By Benedict Weerasena, Economist of Bait Al-Amanah
The surprise announcement of the “prosperity tax” has resulted in the recently adverse knee-jerk reaction with a cumulative RM33.8 billion of value wiped out.
However, this dampened market sentiment is for the short-term, provided that the Government commits to its promise that this will be a One-off Tax. This is because the prolonging of such a substantial hike in tax rate from 24% to 33% may be damaging to the corporate sector in the long-term. In addition, the continuation of the prosperity tax may impede Malaysia’s regional competitiveness.
On principle, the prosperity tax is aligned with the national vision of shared prosperity, whereby the extraordinary revenue of several industries is taxed to generate revenue towards a more equitable society.
However, it is of utmost importance that the revenue is spent wisely to strengthen Malaysia’s healthcare sector and provide assistance to vulnerable groups. Most importantly, there must be full accountability and transparency in fiscal management, in accordance with the newly announced Fiscal Responsibility Act.

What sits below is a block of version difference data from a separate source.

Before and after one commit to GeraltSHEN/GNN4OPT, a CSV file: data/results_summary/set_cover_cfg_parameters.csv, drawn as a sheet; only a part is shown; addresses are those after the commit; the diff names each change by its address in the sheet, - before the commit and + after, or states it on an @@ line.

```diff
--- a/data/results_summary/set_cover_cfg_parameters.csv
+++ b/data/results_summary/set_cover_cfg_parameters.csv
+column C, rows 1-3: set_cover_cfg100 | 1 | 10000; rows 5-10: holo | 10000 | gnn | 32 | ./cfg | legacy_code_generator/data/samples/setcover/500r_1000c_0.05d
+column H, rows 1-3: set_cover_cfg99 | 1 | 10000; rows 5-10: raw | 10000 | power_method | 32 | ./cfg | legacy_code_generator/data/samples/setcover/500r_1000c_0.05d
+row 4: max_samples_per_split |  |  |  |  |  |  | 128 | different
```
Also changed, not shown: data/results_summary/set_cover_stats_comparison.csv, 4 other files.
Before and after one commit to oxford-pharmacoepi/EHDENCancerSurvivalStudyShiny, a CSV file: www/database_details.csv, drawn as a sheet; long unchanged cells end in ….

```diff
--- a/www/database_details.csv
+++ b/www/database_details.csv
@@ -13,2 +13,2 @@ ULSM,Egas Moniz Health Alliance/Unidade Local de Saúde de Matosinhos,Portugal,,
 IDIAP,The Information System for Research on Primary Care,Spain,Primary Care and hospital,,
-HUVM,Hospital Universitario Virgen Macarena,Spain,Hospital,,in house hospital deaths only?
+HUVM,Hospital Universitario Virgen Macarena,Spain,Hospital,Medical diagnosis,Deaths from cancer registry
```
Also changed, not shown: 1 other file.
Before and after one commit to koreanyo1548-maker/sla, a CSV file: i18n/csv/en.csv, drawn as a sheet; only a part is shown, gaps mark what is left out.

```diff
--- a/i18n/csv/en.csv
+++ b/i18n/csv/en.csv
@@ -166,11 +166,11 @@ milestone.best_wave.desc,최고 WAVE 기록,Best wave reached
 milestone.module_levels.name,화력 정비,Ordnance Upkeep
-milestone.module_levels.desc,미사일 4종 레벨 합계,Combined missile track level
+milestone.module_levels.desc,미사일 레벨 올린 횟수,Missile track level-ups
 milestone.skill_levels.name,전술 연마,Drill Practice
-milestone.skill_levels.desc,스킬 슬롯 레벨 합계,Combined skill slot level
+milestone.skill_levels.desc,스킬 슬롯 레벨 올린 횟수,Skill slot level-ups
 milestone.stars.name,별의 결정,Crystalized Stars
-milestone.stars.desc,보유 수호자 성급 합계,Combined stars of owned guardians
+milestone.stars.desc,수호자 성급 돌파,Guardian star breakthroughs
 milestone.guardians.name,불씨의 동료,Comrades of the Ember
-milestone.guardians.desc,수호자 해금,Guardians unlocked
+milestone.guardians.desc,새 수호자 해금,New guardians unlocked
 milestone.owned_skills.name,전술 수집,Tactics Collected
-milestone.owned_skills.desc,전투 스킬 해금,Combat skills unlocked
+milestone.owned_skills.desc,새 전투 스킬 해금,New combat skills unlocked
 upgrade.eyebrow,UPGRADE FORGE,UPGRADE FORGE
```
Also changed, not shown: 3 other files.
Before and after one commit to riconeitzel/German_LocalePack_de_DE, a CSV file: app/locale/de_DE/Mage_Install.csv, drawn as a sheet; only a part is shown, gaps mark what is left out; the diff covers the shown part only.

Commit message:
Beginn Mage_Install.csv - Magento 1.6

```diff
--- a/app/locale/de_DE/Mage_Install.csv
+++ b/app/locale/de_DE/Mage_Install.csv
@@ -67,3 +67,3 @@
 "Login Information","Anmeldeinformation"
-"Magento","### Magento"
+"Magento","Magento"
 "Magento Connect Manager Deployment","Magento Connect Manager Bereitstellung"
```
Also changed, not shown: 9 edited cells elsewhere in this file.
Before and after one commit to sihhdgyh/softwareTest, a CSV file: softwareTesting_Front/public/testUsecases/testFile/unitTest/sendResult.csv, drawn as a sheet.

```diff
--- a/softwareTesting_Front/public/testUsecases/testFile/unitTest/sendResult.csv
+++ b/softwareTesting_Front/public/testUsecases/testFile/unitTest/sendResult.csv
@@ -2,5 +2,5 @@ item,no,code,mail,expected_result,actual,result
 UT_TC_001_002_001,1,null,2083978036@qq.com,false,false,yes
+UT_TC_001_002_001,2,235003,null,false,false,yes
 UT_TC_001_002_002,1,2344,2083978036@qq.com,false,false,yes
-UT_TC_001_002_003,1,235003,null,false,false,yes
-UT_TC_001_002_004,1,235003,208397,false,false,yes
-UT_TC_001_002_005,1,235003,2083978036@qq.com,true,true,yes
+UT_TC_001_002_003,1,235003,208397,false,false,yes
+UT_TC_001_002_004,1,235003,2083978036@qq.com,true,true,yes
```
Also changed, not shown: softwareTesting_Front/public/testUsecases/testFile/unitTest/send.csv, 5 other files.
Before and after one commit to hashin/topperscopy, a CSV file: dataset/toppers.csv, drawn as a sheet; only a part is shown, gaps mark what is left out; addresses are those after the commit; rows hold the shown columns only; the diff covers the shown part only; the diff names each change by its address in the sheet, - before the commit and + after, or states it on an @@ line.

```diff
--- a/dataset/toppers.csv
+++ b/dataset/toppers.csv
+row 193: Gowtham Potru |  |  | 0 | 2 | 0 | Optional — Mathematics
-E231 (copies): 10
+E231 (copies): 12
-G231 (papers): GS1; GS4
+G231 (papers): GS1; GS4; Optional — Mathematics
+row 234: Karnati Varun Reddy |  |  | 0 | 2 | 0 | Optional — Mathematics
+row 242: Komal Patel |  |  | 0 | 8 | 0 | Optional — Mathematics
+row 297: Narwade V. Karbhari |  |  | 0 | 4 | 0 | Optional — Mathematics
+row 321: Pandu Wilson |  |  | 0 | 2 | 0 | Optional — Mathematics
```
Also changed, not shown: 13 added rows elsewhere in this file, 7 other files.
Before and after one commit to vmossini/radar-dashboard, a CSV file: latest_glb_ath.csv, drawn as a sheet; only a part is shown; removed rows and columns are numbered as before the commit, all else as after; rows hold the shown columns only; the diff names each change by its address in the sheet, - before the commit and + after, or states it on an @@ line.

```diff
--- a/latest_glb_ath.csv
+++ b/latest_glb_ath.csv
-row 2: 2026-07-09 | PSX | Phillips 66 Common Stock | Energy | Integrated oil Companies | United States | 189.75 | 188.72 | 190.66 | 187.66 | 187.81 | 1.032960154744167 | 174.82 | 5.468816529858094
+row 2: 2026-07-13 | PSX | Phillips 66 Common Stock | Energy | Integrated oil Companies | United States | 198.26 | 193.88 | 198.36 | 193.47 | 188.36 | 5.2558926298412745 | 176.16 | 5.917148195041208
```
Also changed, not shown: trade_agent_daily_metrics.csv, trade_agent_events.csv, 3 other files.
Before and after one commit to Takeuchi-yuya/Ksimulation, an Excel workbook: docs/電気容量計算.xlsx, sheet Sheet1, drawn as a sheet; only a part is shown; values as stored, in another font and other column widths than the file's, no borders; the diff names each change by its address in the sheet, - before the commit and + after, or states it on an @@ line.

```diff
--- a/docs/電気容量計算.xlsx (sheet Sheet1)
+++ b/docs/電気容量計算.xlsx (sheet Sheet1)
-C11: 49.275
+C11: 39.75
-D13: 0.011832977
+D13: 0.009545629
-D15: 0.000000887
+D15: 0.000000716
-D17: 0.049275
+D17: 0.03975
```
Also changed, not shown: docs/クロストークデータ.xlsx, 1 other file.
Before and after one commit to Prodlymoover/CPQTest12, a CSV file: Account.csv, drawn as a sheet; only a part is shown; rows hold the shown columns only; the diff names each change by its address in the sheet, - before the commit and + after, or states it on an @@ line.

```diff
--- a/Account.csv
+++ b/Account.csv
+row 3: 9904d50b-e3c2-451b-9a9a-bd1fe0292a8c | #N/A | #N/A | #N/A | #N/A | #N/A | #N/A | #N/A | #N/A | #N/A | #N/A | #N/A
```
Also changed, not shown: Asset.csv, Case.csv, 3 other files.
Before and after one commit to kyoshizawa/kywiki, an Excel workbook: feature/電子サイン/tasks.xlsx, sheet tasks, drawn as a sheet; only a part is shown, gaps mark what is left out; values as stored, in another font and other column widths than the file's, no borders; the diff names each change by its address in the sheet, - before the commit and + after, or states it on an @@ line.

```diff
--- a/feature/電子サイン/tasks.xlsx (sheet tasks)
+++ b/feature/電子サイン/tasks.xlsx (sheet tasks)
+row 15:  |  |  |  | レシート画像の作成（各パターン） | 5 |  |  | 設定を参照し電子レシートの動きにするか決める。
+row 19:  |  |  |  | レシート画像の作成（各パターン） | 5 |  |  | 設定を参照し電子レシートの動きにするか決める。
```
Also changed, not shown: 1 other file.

All in all, the Government still needs to consider long-term measures to ensure fiscal sustainability, instead of resorting to introducing new taxes on an ad-hoc basis. As evidence, the one-off Prosperity Tax does not support long-term revenue generation for the nation.
Instead, well thought out tax reforms in addition to a possible return to a broad-based consumption tax in the medium term as the economy recovers are crucial to preserve fiscal sustainability.
*An excerpt of this opinion piece was reported in Free Malaysia Today. Please refer to the attachment below for the full FMT article by Imran Ariff: